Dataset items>

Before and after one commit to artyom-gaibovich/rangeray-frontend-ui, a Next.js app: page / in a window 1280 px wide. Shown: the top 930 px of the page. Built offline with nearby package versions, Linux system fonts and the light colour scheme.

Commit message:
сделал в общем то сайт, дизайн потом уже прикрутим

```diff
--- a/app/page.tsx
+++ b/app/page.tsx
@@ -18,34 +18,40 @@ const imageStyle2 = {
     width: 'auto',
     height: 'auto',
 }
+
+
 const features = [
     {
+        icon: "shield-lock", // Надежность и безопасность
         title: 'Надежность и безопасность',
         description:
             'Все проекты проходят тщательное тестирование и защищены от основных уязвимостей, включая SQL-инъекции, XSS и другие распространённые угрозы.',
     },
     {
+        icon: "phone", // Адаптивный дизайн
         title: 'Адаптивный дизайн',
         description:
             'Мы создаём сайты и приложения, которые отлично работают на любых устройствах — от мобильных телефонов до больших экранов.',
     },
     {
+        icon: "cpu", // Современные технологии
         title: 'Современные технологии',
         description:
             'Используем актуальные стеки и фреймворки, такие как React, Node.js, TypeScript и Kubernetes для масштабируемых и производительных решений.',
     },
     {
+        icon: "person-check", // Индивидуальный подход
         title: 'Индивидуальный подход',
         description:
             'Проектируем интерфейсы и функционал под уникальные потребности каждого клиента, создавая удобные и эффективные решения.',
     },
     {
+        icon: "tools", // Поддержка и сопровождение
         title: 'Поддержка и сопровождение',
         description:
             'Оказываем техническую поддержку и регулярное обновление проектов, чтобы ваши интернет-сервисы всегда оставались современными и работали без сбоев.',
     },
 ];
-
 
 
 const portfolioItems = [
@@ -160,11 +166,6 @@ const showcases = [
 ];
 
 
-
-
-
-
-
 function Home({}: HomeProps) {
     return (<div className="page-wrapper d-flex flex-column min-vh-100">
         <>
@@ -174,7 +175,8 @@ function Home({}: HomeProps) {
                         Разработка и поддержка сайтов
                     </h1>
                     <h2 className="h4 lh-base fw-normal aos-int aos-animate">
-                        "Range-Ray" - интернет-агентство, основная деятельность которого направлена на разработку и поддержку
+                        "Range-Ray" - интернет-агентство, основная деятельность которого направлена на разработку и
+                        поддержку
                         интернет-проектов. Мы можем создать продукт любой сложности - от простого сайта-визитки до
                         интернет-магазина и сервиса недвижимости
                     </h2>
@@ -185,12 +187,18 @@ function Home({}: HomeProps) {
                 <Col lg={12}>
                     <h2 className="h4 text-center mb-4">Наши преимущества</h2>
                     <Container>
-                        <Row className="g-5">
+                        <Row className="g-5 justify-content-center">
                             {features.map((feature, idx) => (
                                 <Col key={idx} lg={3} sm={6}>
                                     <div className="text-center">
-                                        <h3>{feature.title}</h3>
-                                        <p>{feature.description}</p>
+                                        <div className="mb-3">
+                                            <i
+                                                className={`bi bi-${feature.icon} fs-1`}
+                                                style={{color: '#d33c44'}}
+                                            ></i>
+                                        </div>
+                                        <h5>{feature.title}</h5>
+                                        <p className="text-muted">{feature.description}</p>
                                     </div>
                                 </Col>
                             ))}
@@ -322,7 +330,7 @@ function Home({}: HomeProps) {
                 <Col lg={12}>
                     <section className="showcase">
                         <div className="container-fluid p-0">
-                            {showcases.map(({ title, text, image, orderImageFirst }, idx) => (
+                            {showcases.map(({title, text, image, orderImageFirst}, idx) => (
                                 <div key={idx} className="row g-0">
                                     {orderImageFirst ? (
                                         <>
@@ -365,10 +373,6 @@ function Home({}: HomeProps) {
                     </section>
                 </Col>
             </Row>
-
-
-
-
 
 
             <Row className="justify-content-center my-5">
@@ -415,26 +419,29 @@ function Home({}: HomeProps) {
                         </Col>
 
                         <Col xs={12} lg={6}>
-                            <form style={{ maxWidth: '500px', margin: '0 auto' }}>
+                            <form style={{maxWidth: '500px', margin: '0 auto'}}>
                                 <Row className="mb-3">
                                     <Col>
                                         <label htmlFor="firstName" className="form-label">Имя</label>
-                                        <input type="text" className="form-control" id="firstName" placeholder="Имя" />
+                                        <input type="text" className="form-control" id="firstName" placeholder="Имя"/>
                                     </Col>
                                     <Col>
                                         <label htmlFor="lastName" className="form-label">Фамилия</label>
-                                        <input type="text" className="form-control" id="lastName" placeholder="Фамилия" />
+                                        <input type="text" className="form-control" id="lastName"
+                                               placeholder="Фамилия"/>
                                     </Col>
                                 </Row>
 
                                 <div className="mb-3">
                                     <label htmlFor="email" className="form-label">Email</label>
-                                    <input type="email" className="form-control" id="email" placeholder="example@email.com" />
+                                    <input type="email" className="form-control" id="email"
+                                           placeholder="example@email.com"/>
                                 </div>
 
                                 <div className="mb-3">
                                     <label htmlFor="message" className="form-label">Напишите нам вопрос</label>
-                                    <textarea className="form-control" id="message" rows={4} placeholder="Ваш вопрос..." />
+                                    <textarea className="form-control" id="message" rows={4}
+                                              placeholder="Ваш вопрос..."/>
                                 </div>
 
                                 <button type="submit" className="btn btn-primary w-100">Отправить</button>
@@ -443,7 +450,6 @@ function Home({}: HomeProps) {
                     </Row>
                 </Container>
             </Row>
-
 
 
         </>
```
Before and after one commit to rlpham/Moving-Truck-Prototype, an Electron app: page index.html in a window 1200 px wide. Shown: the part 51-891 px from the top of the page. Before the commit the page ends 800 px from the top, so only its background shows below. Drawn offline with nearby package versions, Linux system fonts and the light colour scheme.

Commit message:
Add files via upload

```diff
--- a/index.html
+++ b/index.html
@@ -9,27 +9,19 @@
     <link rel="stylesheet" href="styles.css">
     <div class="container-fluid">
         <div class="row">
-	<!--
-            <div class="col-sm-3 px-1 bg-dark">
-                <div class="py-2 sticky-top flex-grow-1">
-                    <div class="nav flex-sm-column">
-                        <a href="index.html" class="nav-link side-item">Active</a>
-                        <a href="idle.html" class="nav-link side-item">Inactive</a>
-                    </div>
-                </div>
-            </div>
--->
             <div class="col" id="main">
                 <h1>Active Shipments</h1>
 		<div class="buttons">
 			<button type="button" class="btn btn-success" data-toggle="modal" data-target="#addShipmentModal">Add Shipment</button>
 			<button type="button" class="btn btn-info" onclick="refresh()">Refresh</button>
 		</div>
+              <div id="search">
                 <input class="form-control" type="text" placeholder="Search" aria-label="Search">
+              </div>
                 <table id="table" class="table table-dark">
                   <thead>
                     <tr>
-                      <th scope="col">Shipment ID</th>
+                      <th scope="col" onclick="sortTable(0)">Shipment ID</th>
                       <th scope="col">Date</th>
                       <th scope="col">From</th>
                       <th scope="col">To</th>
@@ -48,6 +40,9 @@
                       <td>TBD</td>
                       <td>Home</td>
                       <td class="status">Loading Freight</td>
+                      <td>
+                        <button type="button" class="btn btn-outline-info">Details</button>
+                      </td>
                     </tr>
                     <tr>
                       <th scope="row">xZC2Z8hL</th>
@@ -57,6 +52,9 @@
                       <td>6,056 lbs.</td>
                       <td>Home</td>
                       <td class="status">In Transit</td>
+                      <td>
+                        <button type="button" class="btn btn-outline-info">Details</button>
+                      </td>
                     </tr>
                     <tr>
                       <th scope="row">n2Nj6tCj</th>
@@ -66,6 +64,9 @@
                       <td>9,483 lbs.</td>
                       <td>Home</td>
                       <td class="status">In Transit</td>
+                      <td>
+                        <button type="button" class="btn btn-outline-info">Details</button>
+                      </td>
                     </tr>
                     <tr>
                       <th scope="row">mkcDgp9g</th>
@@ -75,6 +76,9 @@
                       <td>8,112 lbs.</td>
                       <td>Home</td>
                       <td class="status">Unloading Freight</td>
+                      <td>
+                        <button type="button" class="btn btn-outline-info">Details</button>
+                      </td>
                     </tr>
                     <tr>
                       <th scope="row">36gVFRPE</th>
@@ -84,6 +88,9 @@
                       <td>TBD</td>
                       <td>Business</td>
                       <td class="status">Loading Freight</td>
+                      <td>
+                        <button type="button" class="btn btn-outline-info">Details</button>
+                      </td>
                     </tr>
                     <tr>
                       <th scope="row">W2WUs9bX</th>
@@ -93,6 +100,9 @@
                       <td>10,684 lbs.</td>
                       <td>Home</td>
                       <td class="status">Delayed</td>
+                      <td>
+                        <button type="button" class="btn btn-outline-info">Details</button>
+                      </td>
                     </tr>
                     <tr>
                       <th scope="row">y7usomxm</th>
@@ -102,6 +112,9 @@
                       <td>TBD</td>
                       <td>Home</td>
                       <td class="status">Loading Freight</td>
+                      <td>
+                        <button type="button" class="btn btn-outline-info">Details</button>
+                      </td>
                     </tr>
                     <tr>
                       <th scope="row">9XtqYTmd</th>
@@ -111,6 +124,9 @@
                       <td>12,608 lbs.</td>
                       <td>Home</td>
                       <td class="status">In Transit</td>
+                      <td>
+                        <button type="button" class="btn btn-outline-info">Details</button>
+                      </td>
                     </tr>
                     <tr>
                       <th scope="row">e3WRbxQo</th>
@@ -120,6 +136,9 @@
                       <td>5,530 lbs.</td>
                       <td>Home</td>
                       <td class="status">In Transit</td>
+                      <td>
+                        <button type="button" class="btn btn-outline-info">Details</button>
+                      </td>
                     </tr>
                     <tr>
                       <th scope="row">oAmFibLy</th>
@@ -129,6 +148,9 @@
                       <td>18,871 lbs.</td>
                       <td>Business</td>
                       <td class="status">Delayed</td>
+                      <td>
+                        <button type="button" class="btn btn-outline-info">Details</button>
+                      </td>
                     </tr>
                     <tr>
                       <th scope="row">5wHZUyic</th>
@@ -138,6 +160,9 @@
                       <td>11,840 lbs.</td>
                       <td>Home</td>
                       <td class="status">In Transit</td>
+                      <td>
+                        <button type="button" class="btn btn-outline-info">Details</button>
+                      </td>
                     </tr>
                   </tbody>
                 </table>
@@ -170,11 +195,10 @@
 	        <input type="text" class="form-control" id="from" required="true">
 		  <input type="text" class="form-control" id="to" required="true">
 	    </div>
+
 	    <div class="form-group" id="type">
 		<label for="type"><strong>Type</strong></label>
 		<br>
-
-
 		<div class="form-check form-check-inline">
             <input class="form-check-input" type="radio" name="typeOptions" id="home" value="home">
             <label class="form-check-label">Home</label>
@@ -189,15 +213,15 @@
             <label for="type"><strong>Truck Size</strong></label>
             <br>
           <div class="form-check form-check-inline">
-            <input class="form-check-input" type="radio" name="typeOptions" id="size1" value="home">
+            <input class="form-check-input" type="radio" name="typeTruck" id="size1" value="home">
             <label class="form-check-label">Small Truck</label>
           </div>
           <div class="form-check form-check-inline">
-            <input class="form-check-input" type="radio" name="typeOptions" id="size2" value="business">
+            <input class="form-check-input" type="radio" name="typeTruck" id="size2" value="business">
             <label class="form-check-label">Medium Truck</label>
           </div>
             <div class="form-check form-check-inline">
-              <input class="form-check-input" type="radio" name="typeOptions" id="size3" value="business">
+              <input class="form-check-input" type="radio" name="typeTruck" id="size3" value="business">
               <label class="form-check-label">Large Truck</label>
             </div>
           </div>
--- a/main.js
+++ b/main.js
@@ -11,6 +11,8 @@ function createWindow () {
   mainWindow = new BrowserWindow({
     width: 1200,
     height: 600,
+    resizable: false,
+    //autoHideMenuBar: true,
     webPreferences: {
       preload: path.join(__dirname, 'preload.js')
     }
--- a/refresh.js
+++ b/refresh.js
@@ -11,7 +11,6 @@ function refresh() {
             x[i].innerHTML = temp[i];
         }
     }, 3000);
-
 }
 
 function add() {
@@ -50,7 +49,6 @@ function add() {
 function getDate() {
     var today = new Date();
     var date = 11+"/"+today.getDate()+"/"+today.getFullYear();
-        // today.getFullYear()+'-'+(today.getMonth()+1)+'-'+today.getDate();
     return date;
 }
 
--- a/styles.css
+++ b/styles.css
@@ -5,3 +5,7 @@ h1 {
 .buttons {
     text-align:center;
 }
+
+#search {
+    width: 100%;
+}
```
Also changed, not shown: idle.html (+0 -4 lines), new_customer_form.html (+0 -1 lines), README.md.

What to do> The expected result is every line above containing the string "интернет".

Written solution>
             'Оказываем техническую поддержку и регулярное обновление проектов, чтобы ваши интернет-сервисы всегда оставались современными и работали без сбоев.',
-                        "Range-Ray" - интернет-агентство, основная деятельность которого направлена на разработку и поддержку
+                        "Range-Ray" - интернет-агентство, основная деятельность которого направлена на разработку и
                         интернет-проектов. Мы можем создать продукт любой сложности - от простого сайта-визитки до
                         интернет-магазина и сервиса недвижимости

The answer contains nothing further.